[Collected data]
------------

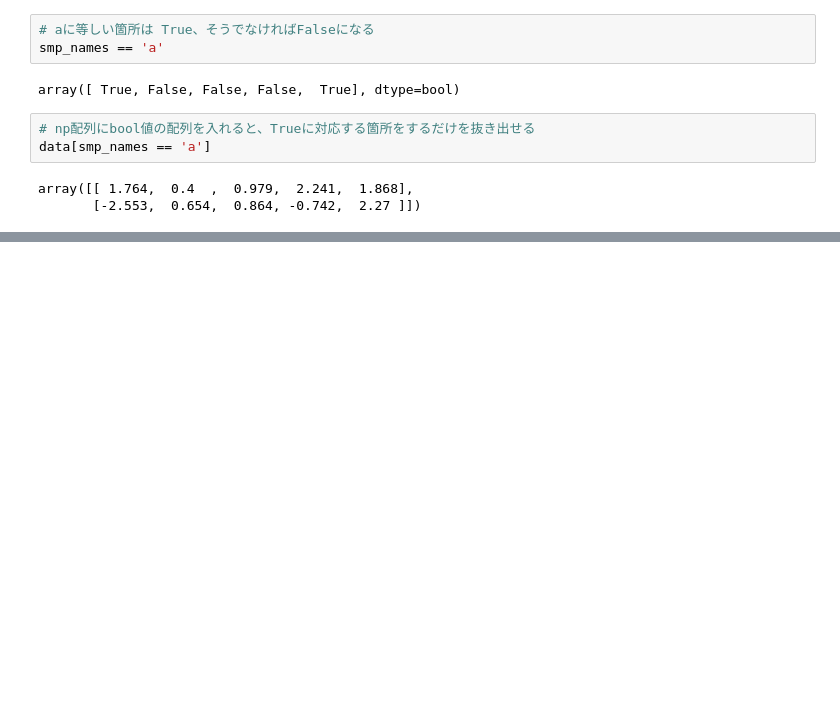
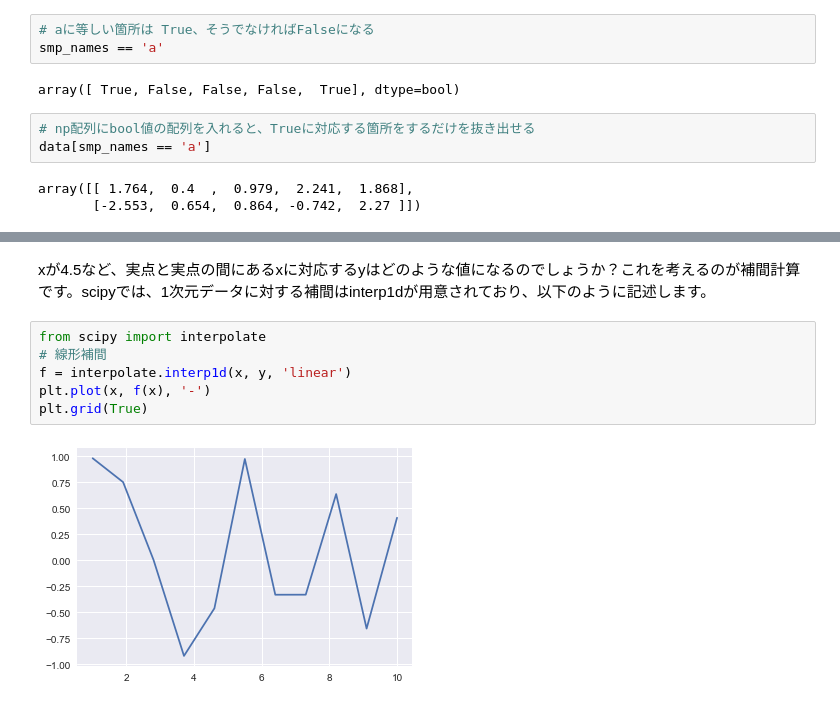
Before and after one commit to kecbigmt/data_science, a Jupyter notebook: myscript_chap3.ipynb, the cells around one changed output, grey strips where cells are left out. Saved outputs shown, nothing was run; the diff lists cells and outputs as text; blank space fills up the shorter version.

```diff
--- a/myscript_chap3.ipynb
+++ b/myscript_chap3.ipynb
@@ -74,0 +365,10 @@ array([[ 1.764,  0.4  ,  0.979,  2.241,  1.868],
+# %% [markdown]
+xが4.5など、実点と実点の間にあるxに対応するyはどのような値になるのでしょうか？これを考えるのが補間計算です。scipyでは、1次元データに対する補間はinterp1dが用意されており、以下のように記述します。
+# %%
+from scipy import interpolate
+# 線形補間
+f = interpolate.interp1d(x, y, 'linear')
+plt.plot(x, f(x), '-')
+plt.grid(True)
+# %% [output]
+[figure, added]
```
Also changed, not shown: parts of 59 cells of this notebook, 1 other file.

------------

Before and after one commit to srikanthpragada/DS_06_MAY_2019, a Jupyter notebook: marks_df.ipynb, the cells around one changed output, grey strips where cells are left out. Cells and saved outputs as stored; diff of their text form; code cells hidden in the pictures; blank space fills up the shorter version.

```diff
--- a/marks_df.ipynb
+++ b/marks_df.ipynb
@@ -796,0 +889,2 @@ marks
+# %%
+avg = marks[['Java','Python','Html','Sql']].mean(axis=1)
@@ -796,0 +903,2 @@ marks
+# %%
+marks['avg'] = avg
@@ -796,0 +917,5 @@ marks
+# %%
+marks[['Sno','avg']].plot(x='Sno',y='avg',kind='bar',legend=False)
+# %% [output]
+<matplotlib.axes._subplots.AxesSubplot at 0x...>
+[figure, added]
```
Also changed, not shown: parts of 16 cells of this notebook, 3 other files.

------------

◆ Task to carry out
Go to the line with "Before and after one commit to kecbigmt/data_science, a" in the entries above and repeat every line from there through the line with "Also changed, not shown: parts of 59", exactly and with no other text.

◆ Solved problem
Before and after one commit to kecbigmt/data_science, a Jupyter notebook: myscript_chap3.ipynb, the cells around one changed output, grey strips where cells are left out. Saved outputs shown, nothing was run; the diff lists cells and outputs as text; blank space fills up the shorter version.

```diff
--- a/myscript_chap3.ipynb
+++ b/myscript_chap3.ipynb
@@ -74,0 +365,10 @@ array([[ 1.764,  0.4  ,  0.979,  2.241,  1.868],
+# %% [markdown]
+xが4.5など、実点と実点の間にあるxに対応するyはどのような値になるのでしょうか？これを考えるのが補間計算です。scipyでは、1次元データに対する補間はinterp1dが用意されており、以下のように記述します。
+# %%
+from scipy import interpolate
+# 線形補間
+f = interpolate.interp1d(x, y, 'linear')
+plt.plot(x, f(x), '-')
+plt.grid(True)
+# %% [output]
+[figure, added]
```
Also changed, not shown: parts of 59 cells of this notebook, 1 other file.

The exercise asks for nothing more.